The Art of Food

Nutrition PyramidFollowing injuries, it is paramount that dancers recover as quickly as possible, and diet can particularly aid this. And it’s not just about what you eat, it’s about what you shouldn’t eat too; junk food fills holes without providing any nutrients, just empty calories, and caffeine reduces bone-mineral density and increase fluid loss.

In order to promote healing, the following foods are of particular benefit: produce, dairy and meat aisles, rather than pre-packaged goods. Every nutrient plays a part in recovering from injuries, particularly protein, vitamin D and vitamin C. For calcium choose milk, yogurt, low-fat cheese and almonds; for vitamin A try sweet potato, carrots, blue/orange/purple fruits and vegetables; gain vitamin C with broccoli, citrus fruits and berries; to increase magnesium have almonds, spinach, pumpkin and ground flaxseeds; for omega-3 fatty acids: walnuts, ground flaxseeds, beans, wild salmon; and for protein: milk, eggs, tofu, beans and lean meat.

To ensure strong bones, rather than gorging on milk and other calcium-filled products, try adding a little more virgin olive oil to you meals, such as salad or pasta. The Journal of Clinical Endocrinology & Metabolism reports that men put on diets that included the Mediterranean staple showed a significant increase in levels of osteocalcin, a marker of healthy bone formation.

Another unexpected food tip is to use juice to stay slim. Juice is usually associated with ‘bad foods’ due to its high sugar content, however if you’re craving a fruity drink, try watermelon juice.
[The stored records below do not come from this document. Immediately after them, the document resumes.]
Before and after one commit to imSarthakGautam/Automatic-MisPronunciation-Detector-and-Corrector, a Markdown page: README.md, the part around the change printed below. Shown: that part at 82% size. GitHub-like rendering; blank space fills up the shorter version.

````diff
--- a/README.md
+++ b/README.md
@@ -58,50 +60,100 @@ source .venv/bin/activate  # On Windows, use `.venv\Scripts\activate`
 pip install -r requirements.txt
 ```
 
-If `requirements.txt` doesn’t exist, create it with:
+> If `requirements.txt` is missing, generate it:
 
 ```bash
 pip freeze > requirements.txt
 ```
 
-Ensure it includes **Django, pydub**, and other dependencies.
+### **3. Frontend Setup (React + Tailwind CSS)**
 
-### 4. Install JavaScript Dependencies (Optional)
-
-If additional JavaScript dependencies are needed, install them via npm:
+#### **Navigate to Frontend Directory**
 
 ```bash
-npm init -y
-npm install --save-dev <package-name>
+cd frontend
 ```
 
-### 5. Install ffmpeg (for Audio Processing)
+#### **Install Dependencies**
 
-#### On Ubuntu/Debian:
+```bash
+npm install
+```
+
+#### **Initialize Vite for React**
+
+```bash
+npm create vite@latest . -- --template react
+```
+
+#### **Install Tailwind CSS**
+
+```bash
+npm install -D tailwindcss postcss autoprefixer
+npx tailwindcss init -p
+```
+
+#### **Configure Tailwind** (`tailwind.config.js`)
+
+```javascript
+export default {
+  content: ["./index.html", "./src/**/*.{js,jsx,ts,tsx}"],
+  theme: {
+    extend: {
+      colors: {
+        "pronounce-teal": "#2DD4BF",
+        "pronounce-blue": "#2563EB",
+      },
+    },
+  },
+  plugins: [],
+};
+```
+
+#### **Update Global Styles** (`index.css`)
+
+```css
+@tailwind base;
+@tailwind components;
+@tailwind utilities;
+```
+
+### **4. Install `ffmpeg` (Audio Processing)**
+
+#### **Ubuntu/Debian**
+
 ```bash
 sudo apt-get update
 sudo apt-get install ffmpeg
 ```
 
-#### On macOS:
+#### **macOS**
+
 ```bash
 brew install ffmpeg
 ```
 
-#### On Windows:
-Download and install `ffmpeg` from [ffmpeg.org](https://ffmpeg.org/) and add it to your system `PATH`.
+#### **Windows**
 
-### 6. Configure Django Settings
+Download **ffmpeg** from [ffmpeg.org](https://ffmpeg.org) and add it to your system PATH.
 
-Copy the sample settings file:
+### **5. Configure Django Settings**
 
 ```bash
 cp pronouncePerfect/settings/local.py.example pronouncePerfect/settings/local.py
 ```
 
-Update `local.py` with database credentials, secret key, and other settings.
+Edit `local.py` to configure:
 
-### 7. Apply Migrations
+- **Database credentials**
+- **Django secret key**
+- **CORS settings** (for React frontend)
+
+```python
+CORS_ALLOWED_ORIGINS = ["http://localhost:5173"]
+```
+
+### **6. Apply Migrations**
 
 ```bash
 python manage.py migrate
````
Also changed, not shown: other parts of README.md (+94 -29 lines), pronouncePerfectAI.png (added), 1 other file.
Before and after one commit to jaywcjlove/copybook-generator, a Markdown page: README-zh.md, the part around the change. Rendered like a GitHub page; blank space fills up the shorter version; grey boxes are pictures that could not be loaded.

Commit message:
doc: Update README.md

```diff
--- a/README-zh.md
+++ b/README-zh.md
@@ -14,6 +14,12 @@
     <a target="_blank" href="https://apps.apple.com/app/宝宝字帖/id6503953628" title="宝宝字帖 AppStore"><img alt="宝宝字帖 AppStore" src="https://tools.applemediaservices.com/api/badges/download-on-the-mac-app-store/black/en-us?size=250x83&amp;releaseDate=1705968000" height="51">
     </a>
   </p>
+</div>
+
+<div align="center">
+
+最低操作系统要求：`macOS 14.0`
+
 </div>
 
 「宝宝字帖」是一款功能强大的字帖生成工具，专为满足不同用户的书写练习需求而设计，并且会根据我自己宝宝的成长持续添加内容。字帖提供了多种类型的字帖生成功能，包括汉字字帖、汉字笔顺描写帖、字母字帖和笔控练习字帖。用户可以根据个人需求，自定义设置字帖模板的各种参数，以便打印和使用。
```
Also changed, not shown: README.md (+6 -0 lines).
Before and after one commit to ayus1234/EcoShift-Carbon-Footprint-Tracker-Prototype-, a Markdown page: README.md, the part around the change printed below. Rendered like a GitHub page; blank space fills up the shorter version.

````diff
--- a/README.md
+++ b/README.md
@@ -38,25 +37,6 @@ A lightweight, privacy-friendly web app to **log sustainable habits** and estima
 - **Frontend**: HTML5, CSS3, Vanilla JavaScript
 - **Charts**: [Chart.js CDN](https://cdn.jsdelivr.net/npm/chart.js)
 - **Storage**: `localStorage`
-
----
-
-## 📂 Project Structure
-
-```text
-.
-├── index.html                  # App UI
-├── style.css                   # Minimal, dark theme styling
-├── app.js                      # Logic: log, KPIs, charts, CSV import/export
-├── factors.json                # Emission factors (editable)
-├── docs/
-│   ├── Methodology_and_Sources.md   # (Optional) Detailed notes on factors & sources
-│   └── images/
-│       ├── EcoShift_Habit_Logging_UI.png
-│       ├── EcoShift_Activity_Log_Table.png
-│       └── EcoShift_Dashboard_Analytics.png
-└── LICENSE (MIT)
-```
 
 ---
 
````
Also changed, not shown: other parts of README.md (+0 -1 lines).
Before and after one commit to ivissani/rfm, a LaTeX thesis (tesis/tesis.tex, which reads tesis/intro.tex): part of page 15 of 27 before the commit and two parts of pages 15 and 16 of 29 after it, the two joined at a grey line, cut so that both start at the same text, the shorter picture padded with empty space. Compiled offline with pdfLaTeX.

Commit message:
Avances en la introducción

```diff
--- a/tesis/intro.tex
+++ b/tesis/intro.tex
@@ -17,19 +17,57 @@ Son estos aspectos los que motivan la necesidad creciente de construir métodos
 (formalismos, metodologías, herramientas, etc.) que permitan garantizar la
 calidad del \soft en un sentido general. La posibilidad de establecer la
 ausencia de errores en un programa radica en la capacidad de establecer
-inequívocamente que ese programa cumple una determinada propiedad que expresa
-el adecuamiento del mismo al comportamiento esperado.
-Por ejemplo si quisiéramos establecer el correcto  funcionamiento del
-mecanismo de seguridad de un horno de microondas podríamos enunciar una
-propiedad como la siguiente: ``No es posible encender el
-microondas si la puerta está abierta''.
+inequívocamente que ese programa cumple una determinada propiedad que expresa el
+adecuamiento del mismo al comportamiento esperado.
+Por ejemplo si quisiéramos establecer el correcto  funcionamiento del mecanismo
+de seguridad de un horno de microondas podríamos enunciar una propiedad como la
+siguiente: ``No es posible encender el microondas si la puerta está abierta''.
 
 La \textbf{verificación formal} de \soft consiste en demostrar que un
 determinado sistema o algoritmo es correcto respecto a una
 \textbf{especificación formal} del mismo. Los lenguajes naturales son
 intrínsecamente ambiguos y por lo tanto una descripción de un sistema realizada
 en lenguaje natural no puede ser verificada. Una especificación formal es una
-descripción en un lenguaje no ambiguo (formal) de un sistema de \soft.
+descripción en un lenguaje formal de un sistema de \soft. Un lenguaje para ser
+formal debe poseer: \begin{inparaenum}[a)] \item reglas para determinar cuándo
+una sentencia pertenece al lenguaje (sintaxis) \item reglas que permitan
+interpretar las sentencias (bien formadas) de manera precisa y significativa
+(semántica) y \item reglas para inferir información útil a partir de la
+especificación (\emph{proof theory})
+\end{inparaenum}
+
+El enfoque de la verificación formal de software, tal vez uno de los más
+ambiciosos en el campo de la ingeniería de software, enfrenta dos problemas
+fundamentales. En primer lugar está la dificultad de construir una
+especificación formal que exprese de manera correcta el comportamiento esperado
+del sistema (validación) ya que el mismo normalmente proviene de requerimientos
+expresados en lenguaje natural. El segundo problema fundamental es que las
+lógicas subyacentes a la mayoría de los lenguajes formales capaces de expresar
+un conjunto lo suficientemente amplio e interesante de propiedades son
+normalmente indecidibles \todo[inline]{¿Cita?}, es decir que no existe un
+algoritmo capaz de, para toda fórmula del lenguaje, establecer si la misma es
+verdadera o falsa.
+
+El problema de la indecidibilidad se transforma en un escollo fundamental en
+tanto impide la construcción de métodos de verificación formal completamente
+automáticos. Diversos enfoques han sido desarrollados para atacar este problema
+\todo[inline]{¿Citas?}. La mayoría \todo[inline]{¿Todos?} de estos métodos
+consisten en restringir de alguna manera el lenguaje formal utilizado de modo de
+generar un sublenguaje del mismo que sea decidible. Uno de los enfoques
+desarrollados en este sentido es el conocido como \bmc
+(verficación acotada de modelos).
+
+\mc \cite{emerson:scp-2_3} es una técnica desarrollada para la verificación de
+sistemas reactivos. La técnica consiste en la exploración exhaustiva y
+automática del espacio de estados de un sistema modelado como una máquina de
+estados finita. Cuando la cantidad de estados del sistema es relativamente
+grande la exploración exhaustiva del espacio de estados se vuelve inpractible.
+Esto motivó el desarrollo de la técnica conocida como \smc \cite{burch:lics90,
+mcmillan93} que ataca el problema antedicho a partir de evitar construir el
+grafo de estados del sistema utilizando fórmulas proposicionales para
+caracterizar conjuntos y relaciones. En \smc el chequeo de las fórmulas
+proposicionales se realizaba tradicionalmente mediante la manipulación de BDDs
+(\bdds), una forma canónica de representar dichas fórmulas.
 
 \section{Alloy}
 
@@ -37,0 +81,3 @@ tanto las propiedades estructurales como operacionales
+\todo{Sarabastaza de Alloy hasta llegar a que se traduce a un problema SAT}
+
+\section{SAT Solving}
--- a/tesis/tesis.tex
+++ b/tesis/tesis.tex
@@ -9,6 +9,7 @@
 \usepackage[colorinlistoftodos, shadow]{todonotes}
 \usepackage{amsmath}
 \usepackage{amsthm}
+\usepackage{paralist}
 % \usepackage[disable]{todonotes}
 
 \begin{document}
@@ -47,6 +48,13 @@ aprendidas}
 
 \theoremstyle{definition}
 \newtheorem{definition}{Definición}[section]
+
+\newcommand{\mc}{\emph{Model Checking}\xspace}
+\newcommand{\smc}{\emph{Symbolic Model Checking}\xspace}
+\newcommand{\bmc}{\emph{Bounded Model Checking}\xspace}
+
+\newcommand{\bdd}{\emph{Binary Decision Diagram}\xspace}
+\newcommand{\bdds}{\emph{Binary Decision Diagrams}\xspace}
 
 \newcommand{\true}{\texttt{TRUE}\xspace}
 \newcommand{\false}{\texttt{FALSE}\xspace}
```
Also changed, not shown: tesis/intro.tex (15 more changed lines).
A recent study published in The Journal of Nutritional Biochemistry found that an amino acid in watermelon juice called citrulline might help with weight maintenance.